On the 7th of each month Lucy hosts a tree watching meme on her Loose and Leafy blog. Although some bloggers have changed the trees they were observing after the first year I am sticking with my little witch hazel, Hamamelis vernalis ‘Amethyst’, partly as I only joined in the meme a few months ago, but also, as a very young tree it will be interesting to see how it changes as it grows, alongside its seasonal differences.
It is now fully in flower, and this picture shows clearly how the tissue paper like shreds burst from the little round buds which grow in clusters of about three – is it always three? Something to check on my next ramble… The flowers are noticeably smaller than those on my other witch hazels, at least half the size of the longest ones like Harry and Jelena – and let’s be honest, they are more pink than the purple their name suggests but hey, she’s still a pretty young thing and will break a few hearts when she grows up. Give her another 10 years…..
A picture of the whole tree shows there is still one dried leaf clinging on tightly – a gentle tug does not remove it and I don’t want to try yanking it. What does need to be removed is the stake which is tied quite tightly to the stem with tape. As the plant was freshly dug for me (literally) by Bluebell Nurseries it probably needed the cane to support it in the open field it came from, but it is more sheltered here and a little bit of wind-sway will strengthen the stem. It should be safe in its position at the edge of the paved area and in view of the kitchen window, as there little risk of us brushing past it roughly.

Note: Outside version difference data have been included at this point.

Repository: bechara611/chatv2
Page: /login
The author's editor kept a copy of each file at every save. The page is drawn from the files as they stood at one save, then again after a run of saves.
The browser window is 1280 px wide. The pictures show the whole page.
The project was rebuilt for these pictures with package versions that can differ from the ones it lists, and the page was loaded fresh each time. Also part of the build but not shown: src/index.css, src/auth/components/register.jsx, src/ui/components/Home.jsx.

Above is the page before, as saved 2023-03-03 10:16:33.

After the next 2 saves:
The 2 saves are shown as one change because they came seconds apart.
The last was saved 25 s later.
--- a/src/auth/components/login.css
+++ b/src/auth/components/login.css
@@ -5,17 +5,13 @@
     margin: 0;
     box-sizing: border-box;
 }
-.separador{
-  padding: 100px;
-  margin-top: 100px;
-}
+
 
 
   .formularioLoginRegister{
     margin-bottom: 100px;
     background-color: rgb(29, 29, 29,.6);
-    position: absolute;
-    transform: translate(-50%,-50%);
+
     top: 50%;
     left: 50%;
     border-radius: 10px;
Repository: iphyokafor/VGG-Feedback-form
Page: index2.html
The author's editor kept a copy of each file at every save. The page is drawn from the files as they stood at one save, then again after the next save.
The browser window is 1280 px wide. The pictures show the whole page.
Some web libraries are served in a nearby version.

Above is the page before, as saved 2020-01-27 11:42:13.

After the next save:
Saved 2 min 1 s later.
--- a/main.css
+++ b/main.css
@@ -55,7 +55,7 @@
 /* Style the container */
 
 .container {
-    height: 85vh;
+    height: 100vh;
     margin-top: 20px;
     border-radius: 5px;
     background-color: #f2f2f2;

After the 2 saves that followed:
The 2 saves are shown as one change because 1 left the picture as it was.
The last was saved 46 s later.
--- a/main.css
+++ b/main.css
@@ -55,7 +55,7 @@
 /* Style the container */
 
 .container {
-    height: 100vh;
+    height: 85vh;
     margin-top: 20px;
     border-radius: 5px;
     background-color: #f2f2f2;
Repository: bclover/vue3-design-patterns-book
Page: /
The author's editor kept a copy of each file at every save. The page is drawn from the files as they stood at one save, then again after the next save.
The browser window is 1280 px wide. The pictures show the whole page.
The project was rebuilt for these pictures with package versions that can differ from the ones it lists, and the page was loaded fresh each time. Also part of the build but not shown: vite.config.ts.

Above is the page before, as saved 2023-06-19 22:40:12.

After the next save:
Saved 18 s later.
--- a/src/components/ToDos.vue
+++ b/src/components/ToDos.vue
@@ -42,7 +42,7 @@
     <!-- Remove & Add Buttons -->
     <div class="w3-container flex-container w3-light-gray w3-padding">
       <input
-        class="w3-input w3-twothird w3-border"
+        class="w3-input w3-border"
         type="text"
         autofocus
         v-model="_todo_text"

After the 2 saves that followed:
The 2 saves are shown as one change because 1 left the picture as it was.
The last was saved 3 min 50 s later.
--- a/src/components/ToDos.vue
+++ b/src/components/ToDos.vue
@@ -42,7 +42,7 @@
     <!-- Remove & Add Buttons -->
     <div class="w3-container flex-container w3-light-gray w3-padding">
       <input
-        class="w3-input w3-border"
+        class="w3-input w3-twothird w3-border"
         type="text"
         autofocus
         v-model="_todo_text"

Observing Amethyst regularly for this meme has made me even more observant of my other witch hazels. I have especially noticed the variation in flowering times, and checking back on earlier posts can see that there is no consistent order of flowering, with Arnold Promise sometimes being the first and sometimes the last. It is fully in flower now (below left), just behind Ruby Glow (below right) which is slowly beginning to glow, serendipitously shown here with Cornus Midwinter Fire glowing brightly in the background. Much as I love my white preciouses it’s so lovely to have this winter colour, and hopefully the witch hazels will still be flowering this time next month too.